The 988 Lifeline provides a phone, text, and chat resource for people who are experiencing suicidal thoughts, hopelessness, substance use crises, and other forms of psychological distress. The three-digit dialing code for mental health crises is designed to be accessible and easy to remember, similar to the way that dialing 911 is in emergencies. However, most U.S. adults remain unaware of it, as Pew reported this spring.
Led by researchers at NYU’s School of Global Public Health and Silver School of Social Work, a study was conducted in order to better understand whether people know about 988 and how they use it, depending on their mental wellbeing. They surveyed 5,058 U.S. adults to see if people with varying degrees of psychological distress had different levels of awareness and use of 988.
In the nationally representative, online survey of U.S. adults conducted in June 2023, they asked participants about their mental health and symptoms they were experiencing. Participants were also asked whether they had heard of 988, had used 988 themselves, and their likelihood of using 988 in the future if they or a loved one were experiencing a crisis or suicidality.
The researchers found that people with serious and moderate psychological distress were significantly more likely to have heard of 988 (47.4% and 45%) than those without distress (40.4%).
In addition, 6% of people with serious psychological distress reported using the 988 Lifeline. They were more than 30 times as likely to use the lifeline compared to those with no distress (0.2%) and six times more likely to use 988 than those with moderate distress (1%). Only 30% of those reporting serious psychological distress who had used 988 indicated that they were very likely to use it again.
“Our findings signal a need for research about satisfaction with the 988 Lifeline among people with serious psychological distress and the extent to which 988—and the resources it connects users to—sufficiently meets their needs,” said Jonathan Purtle, associate professor in the NYU School of Global Public Health, who led the research.
“Launching the 988 Lifeline has been a critical step for addressing America’s expanding need for mental health services, but we have to get to the bottom of why so many users who were in serious distress wouldn’t use it again—whether that means better training is needed, more resources or other solutions,” said Dr. Lindsey.
In addition to Drs. Purtle and Lindsey, NYU researchers Anna-Michelle Marie McSorley, and Abigail Lin Adera co-authored the study. The research was supported in part by the National Institute on Mental Health.
About the NYU Silver School of Social Work
NYU Silver has provided rigorous training to more than 20,000 social work practitioners and leaders since 1960, making it the leading destination for students who want to become innovative social work practitioners. We are renowned for a strong tradition of excellence in direct social work practice and dedication to social justice, and are moving the profession forward by training MSW students in the use of AI and data science tools. Offering undergraduate, master’s, and doctoral degree programs, the School also is a major training center for practicing social workers seeking continuing education.
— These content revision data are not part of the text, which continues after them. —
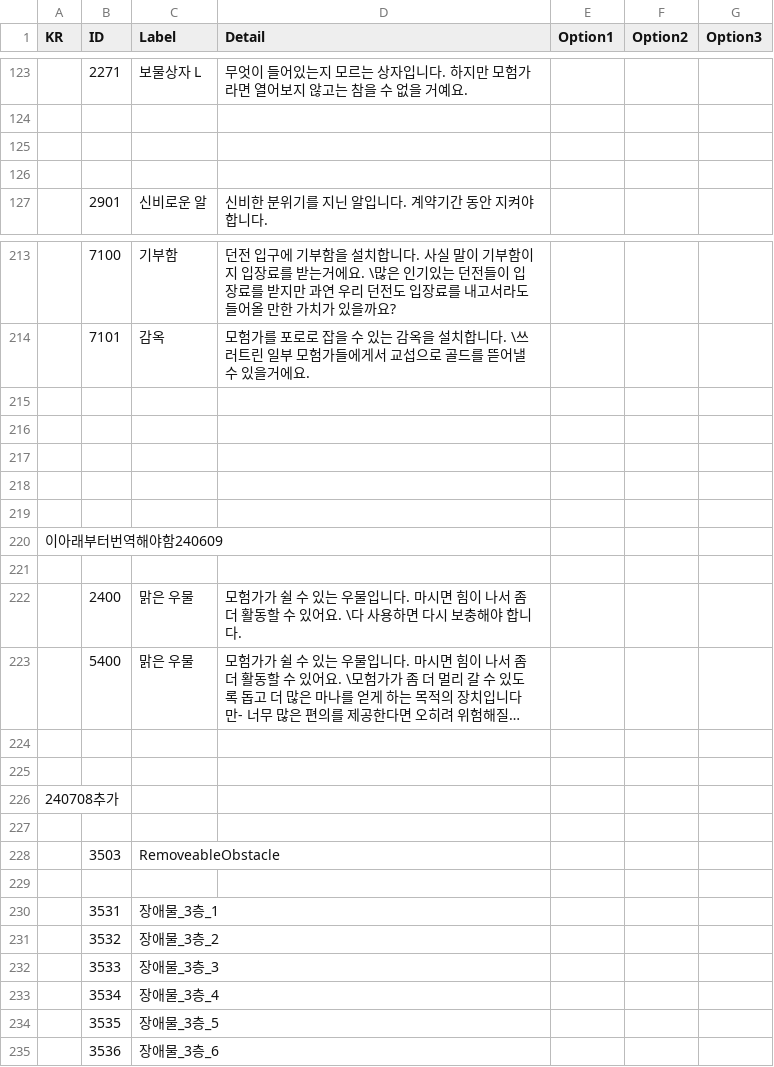
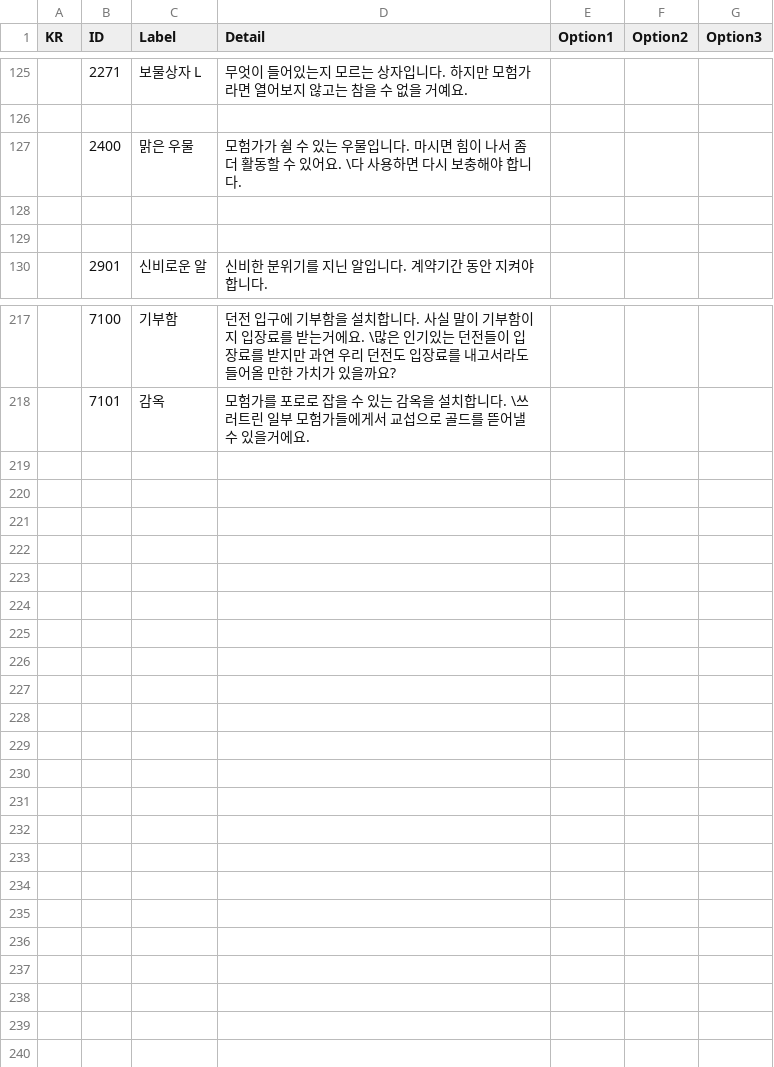
Before and after one commit to soos2075/Project_DM, a CSV file: DeongeonManagement/Assets/Data/Object/Object_KR.csv, drawn as a sheet; only a part is shown, gaps mark what is left out; long unchanged cells end in …; removed rows and columns are numbered as before the commit, all else as after; the diff covers the shown part only; the diff names each change by its address in the sheet, - before the commit and + after, or states it on an @@ line.

```diff
--- a/DeongeonManagement/Assets/Data/Object/Object_KR.csv
+++ b/DeongeonManagement/Assets/Data/Object/Object_KR.csv
@@ row 222 moved to row 127: 2400 @@
-row 215: (empty)
-row 216: (empty)
-row 217: (empty)
-row 218: (empty)
-row 219: (empty)
-row 220: 이아래부터번역해야함240609
-row 221: (empty)
@@ row 223 moved to row 204: 5400 @@
-row 224: (empty)
-row 225: (empty)
-row 226: 240708추가
-row 227: (empty)
@@ row 228 moved to row 158: 3503 @@
-row 229: (empty)
-row 230:  | 3531 | 장애물_3층_1
-row 231:  | 3532 | 장애물_3층_2
-row 232:  | 3533 | 장애물_3층_3
@@ row 233 moved to row 163: 3534 @@
@@ row 234 moved to row 164: 3535 @@
@@ row 235 moved to row 165: 3536 @@
```
Also changed, not shown: 2 added rows, 4 removed rows and 6 edited cells elsewhere in this file, DeongeonManagement/Assets/Data/Dialogue/Dialogue_EN.csv, DeongeonManagement/Assets/Data/Dialogue/Dialogue_EN_Edit.csv, 32 other files.
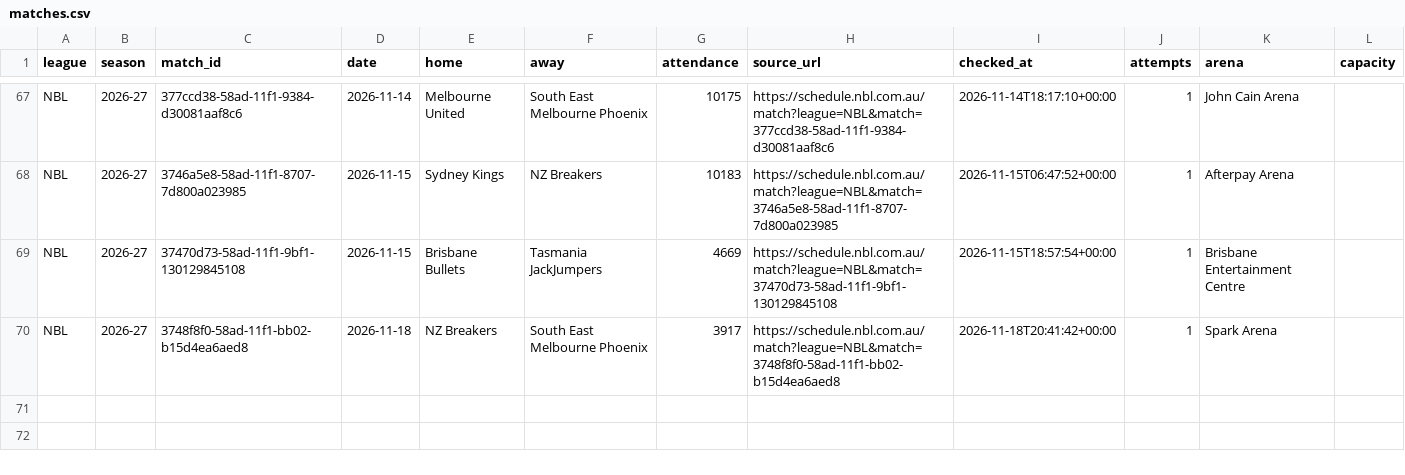
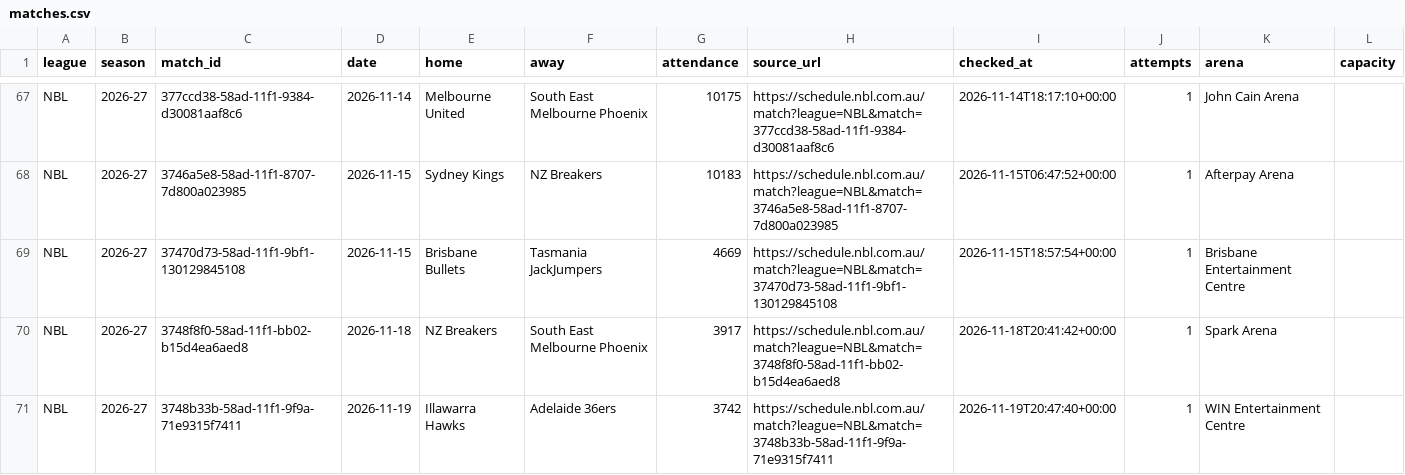
Before and after one commit to andriuspanama/ACBattendance, a CSV file: data/nbl/matches.csv, drawn as a sheet; only a part is shown, gaps mark what is left out; the diff names each change by its address in the sheet, - before the commit and + after, or states it on an @@ line.

```diff
--- a/data/nbl/matches.csv
+++ b/data/nbl/matches.csv
+row 71: NBL | 2026-27 | 3748b33b-58ad-11f1-9f9a-71e9315f7411 | 2026-11-19 | Illawarra Hawks | Adelaide 36ers | 3742 | https://schedule.nbl.com.au/match?league=NBL&match=3748b33b-58ad-11f1-9f9a-71e9315f7411 | 2026-11-19T20:47:40+00:00 | 1 | WIN Entertainment Centre
```
Also changed, not shown: data/nbl/attendance_averages.csv, 2 other files.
Our four campuses are in the heart of New York City, Rockland County, Westchester County, and Shanghai. For more, visit socialwork.nyu.edu.
About the NYU School of Global Public Health
At the NYU School of Global Public Health (NYU GPH), we are preparing the next generation of public health pioneers with the critical thinking skills, acumen, and entrepreneurial approaches necessary to solve global health challenges. Devoted to employing a nontraditional, interdisciplinary model, NYU GPH aims to improve health worldwide through a unique blend of global public health studies, research, and practice. The School is located in the heart of New York City and extends to NYU's global network on six continents. Innovation is at the core of our ambitious approach, thinking and teaching. For more, visit: http://publichealth.nyu.edu